Friedrich Wilhelm Ostwald, more commonly known as Wilhelm Ostwald, was an eminent Russian-German chemist and philosopher who was a key figure in the development of physical chemistry as a recognized branch of chemistry. He won the 1909 Nobel Prize for Chemistry for his groundbreaking research on chemical equilibria, chemical reaction velocities and catalysis.
Early Life and Education:
Born of German parents in Riga, Latvia on 2 September in 1853, Wilhelm Ostwald received his early education at the city’s Realgymnasium, where he studied physics, chemistry, mathematics and natural history, while learning various languages such as French, English, Latin and Russian. His father wanted him to become an engineer but Ostwald had already developed an interest in chemistry.

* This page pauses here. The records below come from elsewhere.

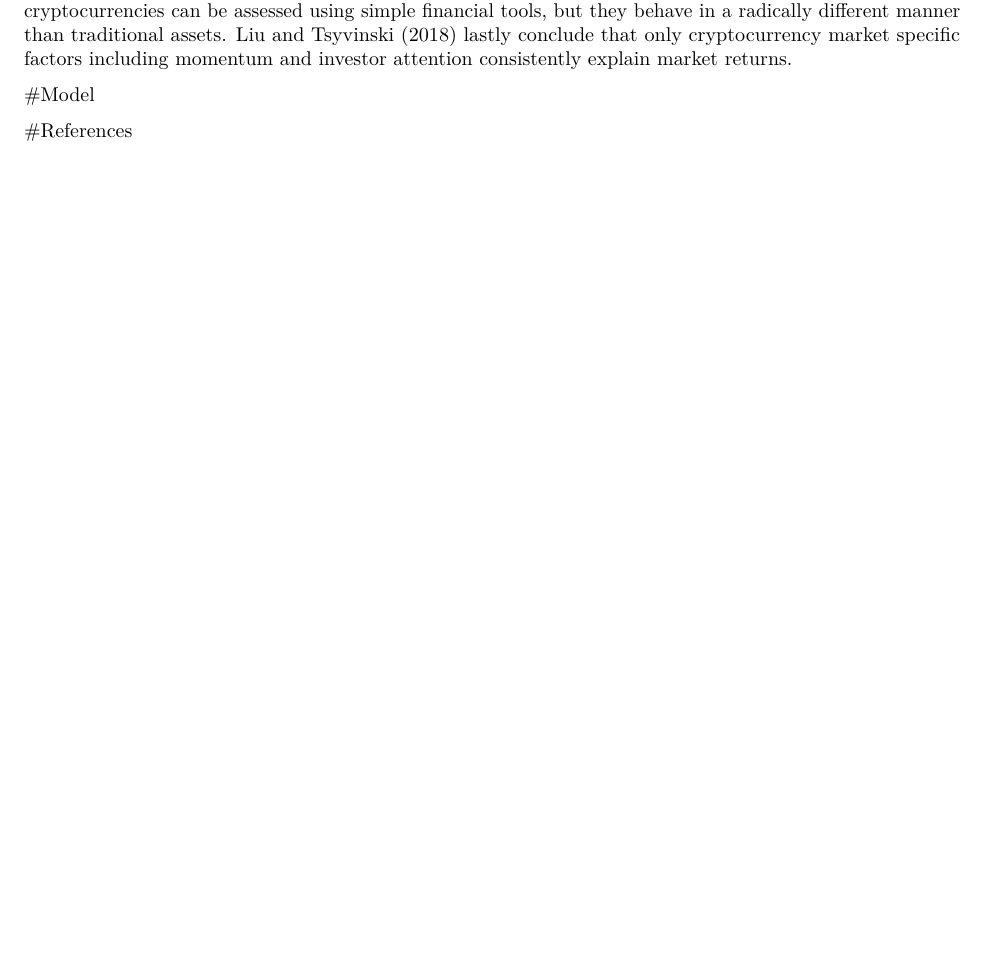
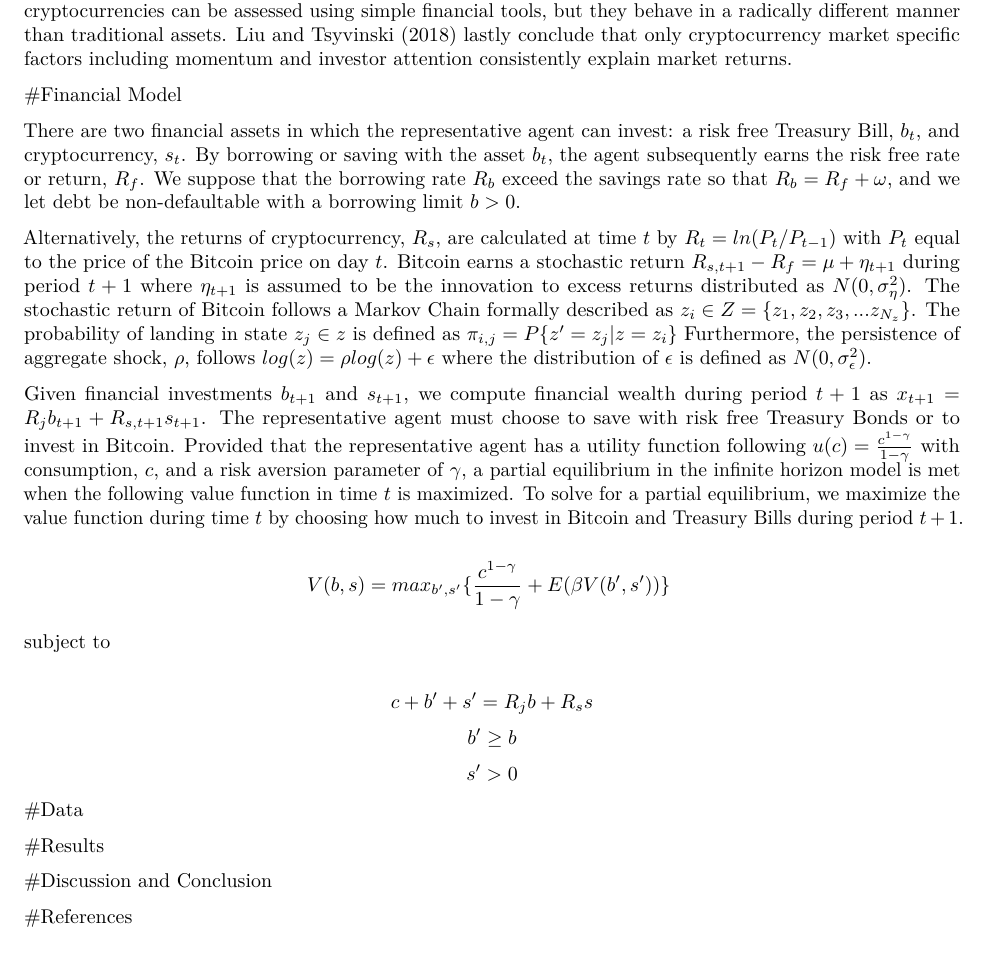
Before and after one commit to LongSimple/ECON-4008-Macro-Modeling, an R Markdown document (Writing Assignments/Final Paper.Rmd): part of page 3 of 3, cut so that both start at the same text. Rendered offline with R 4.5, knitr and Pandoc, then LaTeX, with nearby package versions.

Commit message:
Final Paper
I added the model to what will eventually be our final paper

```diff
--- a/Writing Assignments/Final Paper.Rmd
+++ b/Writing Assignments/Final Paper.Rmd
@@ -43,6 +43,26 @@ Much of the financial literature contains ambiguous results concerning the behav
 
 Although cryptocurrencies may serve as useful portfolio diversifiers their returns do not behave similarly to standard asset classes.9 Liu and Tsyvinski (2018) investigate whether the cryptocurrency market behaves similarly to the stock market. They do so by determining whether or not the returns of cryptocurrency are compensated by risk factors derived from the stock market and analyzing CAPM alphas, CAPM betas, and Eugene Fama and Kenneth French’s five risk factors. Thereafter, they study the exposure of cryptocurrency returns to the Australian Dollar, Canadian Dollar, Euro, Singaporean Dollar, and UK Pound. Although major national currencies strongly comove with one another, the exposures of all cryptocurrencies to major currencies are not statistically significant. Hence, Liu and Tsyvinski (2018) fail to reject the null hypothesis that cryptocurrency serves as another medium of exchange. They also examine the exposure of cryptocurrency returns to precious metal commodities and test whether or not cryptocurrencies serve as a store of value. Again, they find that the exposure of cryptocurrencies is insignificant. Traditional currencies fulfill three objectives: a unit of account, a store of value, and a medium of exchange. However, the implementation of empirical asset pricing models and the analysis of co-movements among Bitcoin, Ripple, Ethereum, stocks, currencies, commodities, macroeconomic factors, and cryptocurrency market specific factors show that cryptocurrencies can be assessed using simple financial tools, but they behave in a radically different manner than traditional assets. Liu and Tsyvinski (2018) lastly conclude that only cryptocurrency market specific factors including momentum and investor attention consistently explain market returns.
 
-#Model
+#Financial Model
+
+There are two financial assets in which the representative agent can invest: a risk free Treasury Bill, $b_t$, and cryptocurrency, $s_t$. By borrowing or saving with the asset $b_t$, the agent subsequently earns the risk free rate or return, $R_f$. We suppose that the borrowing rate $R_b$ exceed the savings rate so that $R_b = R_f + \omega$, and we let debt be non-defaultable with a borrowing limit $b > 0$.
+
+Alternatively, the returns of cryptocurrency, $R_s$, are calculated at time $t$ by $R_{t} = ln(P_t/P_{t-1})$ with \(P_t\) equal to the price of the Bitcoin price on day \(t\). Bitcoin earns a stochastic return $R_{s, t+1} - R_f = \mu + \eta_{t+1}$ during period $t + 1$ where $\eta_{t+1}$ is assumed to be the innovation to excess returns distributed as $N(0, \sigma_\eta^2)$. The stochastic return of Bitcoin follows a Markov Chain formally described as $z_i \in  Z = \{z_1, z_2, z_3, ... z_{N_z}\}$. The probability of landing in state $z_j \in z$  is defined as $\pi_{i,j} = P\{z' = z_j | z = z_i\}$ Furthermore, the persistence of aggregate shock, $\rho$, follows $log(z) = \rho log(z) + \epsilon$ where the distribution of $\epsilon$ is defined as $N(0, \sigma_\epsilon^2)$.
+
+Given financial investments $b_{t+1}$ and $s_{t+1}$, we compute financial wealth during period $t + 1$ as $x_{t+1} = R_jb_{t+1} + R_{s, t + 1} s_{t+1}$. The representative agent must choose to save with risk free Treasury Bonds or to invest in Bitcoin. Provided that the representative agent has a utility function following $u(c) = \frac{c^{1-\gamma}}{1 - \gamma}$ with consumption, $c$, and a risk aversion parameter of $\gamma$, a partial equilibrium in the infinite horizon model is met when the following value function in time $t$ is maximized. To solve for a partial equilibrium, we maximize the value function during time $t$ by choosing how much to invest in Bitcoin and Treasury Bills during period $t+1$.
+
+
+$$V (b, s) = max_{b',s'} \{\frac{c^{1-\gamma}}{1 - \gamma} + E(\beta V(b', s')) \}\ $$
+
+subject to
+
+$$c + b' + s' = R_jb + R_ss$$
+$$b' \geq b$$
+$$s' > 0$$
+#Data
+
+#Results
+
+#Discussion and Conclusion
 
 #References
```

After entering the Dorpat Landesuniversitiit in 1872, Ostwald studied physics under Arthur von Oettingen and chemistry under Karl Schmidt and Johann Lemberg. In addition to his studies he spent his student days collecting insects, equipping a private chemical laboratory where he made fireworks and experimenting with photography. He loved music and played the viola and the piano; he was destined to meet his future wife at a music lecture.
He received his Candidat in 1875, after writing an essay on the mass action of water. Oettingen consequently took him in as a helper in the physical laboratory. Ostwald received his master’s degree after analyzing the chemical affinity by physical means. He began to give lectures on physical chemistry at the University, and continued his research on affinity, while refining the scientific methods related to the process.
Ostwald earned a doctorate in 1878 with his thesis on “volumetric and optical-chemical studies” which included tables of affinities for a representative series of acids and he became Schmidt’s assistant in 1879.
He married Helen von Freyher in 1880 and they had two daughters and three sons.
Contributions and Achievements:
Wilhelm Ostwald came back to Riga in 1881 to join the Polytechnicum as the Professor of Chemistry, where he soon became a popular teacher and a creative researcher. He worked on two projects that gained him worldwide acclaim:
- His 1,764 paged “Lehrbuch Der Allgemeinen Chemie” (Textbook of General Chemistry) was the first of numerous textbooks by Oswald in inorganic, analytical and physical chemistry.
- He also co-founded “Zeitschrift für Physikalische Chemie” (Journal of Physical Chemistry) and edited himself the first 100 volumes up until 1922.
His works massively promoted the growing field of physical chemistry.
Ostwald went to Leipzig in 1887, where he assumed the chair of physical chemistry. There he carried out groundbreaking research on catalysis, while promoting the works of Arrhenius and van’t Hoff. He made Leipzig a world center for the study of physical chemistry. Moreover, he extensively studied and made important findings regarding energetics. Ostwald spent almost two decades at Leipzig.
Later Life and Death:
Wilhelm Ostwald went into semi-retirement in 1894, choosing to continue only as a research professor. He started focusing more towards “Naturphilosophie” and kept himself away from research in chemistry. He finally announced full retirement in 1906 and moved to his estate at Grossbothen, in Saxony, where he spent his last years as an independent scholar and freethinker, exploring the fields of energetics, scientific methodology, monism and pacifism and internationalism. He also developed a new physical theory of colors.
In 1909 he was awarded the Nobel Prize in chemistry in recognition of his work on catalysis, chemical equilibrium and rates of chemical reactions.
He published over 500 research papers, 45 books and 5,000 reviews during his career.
Ostwald died at “Landhans Energie” on 4th April in 1932, after a short illness. He was 78 years old.